*DATASET RECORDS*
_ _ _ _ _ _ _
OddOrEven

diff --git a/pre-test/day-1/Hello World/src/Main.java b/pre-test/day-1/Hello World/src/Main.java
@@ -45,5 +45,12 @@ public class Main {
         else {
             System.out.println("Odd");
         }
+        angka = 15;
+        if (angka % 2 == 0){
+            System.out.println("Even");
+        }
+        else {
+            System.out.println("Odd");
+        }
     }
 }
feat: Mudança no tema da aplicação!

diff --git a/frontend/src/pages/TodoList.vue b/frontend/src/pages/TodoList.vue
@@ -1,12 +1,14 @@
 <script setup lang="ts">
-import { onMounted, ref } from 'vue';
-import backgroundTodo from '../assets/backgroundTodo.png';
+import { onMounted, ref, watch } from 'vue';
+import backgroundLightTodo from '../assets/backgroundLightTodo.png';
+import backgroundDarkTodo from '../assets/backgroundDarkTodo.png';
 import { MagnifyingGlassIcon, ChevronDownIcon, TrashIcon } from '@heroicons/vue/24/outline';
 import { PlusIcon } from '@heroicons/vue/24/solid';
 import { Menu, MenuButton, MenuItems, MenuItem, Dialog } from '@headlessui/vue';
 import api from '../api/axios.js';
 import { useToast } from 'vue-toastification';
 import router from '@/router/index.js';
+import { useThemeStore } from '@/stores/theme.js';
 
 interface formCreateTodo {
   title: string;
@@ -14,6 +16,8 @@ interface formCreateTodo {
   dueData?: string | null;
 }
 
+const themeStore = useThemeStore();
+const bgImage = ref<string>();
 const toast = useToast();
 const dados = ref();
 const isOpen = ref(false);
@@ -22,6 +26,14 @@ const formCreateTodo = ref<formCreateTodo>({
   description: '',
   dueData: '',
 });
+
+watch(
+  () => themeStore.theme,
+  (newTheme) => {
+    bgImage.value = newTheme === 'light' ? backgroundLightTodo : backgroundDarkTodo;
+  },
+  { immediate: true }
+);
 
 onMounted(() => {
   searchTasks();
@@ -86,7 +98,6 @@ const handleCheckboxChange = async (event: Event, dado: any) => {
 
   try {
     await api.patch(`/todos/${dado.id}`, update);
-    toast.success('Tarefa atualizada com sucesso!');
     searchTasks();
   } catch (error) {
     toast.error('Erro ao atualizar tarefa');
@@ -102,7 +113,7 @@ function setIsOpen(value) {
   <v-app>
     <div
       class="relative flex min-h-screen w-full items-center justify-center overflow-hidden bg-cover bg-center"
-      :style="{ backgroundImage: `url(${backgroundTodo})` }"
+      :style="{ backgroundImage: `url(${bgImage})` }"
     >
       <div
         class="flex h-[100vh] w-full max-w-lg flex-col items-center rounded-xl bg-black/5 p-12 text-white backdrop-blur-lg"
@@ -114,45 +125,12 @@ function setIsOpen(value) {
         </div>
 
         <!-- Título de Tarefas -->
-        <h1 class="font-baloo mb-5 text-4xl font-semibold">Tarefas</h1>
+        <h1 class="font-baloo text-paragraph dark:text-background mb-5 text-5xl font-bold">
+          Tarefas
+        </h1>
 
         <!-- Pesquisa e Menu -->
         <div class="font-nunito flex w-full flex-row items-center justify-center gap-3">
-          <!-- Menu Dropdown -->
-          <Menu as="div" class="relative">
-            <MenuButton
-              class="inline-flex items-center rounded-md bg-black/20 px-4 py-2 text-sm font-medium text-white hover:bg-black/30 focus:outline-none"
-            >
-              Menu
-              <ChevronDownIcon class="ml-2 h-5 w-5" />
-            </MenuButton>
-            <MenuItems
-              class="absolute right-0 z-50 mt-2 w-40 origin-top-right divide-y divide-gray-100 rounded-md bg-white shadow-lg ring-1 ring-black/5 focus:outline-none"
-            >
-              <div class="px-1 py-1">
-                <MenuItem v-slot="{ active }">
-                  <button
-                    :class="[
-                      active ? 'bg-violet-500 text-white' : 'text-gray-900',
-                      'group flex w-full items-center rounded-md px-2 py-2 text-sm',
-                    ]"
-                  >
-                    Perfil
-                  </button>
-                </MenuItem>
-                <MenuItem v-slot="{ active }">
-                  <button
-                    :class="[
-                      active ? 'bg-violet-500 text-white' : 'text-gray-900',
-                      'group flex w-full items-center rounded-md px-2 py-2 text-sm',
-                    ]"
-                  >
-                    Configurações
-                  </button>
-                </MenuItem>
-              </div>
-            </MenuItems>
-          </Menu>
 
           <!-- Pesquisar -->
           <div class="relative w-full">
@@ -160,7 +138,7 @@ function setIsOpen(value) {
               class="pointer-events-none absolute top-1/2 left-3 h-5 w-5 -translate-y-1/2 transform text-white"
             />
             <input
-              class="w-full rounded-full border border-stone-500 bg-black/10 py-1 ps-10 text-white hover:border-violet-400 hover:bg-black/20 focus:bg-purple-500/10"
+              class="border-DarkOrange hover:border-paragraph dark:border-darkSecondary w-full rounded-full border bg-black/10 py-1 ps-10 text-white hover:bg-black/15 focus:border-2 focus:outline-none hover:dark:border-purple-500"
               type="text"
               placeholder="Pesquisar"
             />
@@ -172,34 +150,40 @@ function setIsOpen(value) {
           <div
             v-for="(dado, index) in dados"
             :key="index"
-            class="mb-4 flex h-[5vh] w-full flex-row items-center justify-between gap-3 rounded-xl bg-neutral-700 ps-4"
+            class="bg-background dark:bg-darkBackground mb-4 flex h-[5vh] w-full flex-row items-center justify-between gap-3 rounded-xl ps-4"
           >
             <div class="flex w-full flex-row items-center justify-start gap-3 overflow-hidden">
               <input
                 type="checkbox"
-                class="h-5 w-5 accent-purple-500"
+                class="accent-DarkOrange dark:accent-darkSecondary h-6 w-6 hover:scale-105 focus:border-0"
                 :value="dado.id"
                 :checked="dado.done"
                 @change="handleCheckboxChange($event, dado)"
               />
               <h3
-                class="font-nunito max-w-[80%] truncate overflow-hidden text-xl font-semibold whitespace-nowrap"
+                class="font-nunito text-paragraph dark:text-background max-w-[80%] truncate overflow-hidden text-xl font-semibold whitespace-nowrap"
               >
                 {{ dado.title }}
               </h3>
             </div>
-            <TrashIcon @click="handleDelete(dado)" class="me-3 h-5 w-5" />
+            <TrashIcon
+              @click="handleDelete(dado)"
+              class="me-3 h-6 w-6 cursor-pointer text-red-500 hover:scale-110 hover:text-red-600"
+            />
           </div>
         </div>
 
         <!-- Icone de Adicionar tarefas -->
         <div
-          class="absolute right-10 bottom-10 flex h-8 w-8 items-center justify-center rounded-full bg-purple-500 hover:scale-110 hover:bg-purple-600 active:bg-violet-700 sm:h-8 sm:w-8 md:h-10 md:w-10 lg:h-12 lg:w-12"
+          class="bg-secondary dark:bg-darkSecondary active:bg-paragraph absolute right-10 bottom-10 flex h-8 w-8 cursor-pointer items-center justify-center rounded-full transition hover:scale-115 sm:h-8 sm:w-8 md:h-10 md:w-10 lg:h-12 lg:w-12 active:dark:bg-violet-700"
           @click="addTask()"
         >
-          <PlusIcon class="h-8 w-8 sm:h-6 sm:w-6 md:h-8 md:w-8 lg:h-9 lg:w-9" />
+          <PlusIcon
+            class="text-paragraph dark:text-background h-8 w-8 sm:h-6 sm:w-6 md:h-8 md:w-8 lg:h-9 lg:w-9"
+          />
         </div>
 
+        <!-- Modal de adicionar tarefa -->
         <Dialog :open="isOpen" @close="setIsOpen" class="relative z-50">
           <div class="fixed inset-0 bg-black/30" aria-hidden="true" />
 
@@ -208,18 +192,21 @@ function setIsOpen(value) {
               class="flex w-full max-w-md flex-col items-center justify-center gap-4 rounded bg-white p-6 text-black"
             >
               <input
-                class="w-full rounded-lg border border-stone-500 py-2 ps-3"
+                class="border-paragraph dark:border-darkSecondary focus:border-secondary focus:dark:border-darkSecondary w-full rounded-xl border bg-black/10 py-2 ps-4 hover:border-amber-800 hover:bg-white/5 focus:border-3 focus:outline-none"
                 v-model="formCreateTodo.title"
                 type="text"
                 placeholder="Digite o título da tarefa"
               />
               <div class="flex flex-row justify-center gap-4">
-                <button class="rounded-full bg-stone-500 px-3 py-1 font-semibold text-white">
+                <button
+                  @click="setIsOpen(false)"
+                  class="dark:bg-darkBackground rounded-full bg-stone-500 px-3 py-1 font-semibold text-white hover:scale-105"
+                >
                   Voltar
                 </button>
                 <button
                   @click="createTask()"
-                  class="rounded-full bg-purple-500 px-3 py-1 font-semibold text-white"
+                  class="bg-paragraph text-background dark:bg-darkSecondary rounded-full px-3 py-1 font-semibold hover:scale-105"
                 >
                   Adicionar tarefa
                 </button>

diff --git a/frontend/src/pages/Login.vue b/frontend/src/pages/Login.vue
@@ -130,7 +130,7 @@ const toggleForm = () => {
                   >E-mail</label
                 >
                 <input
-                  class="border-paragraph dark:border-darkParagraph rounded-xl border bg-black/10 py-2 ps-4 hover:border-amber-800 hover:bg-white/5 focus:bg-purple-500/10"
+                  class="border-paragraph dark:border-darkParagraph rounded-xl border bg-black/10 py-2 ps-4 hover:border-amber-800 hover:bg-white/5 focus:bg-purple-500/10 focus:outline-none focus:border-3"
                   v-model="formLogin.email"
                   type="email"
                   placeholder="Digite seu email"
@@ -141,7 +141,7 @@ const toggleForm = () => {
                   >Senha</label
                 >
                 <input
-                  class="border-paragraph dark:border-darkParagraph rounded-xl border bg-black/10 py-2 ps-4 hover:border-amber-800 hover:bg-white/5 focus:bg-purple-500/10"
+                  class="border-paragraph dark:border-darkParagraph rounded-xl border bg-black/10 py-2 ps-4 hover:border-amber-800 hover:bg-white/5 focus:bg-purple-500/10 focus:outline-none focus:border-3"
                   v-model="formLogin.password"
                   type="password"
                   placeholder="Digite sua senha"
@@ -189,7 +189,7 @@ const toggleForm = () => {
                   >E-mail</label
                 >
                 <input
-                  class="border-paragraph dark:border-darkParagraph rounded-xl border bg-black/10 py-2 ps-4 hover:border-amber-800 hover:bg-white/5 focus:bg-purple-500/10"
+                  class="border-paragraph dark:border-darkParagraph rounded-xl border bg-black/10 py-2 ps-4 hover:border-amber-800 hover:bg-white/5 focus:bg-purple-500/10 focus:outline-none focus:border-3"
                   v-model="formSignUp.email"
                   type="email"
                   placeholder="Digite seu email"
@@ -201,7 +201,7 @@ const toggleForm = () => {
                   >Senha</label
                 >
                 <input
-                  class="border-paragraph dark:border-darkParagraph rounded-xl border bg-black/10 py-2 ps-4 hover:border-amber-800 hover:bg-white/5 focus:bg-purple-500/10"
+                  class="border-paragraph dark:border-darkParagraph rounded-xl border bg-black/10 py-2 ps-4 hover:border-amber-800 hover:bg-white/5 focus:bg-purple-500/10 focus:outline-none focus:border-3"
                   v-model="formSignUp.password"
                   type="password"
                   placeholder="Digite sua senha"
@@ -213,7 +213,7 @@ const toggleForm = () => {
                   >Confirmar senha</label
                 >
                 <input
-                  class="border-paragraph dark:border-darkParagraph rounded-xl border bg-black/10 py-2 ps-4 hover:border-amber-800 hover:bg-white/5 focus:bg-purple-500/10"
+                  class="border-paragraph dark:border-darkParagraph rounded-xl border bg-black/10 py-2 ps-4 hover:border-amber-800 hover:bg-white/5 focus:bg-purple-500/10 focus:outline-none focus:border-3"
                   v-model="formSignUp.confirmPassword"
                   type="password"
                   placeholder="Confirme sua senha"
_ _ _ _ _ _ _
*AIM OF THE EXERCISE*
Could you tally how many lines of the material above include the word "relative" and reply with only that count?

*TASK RESULT*
4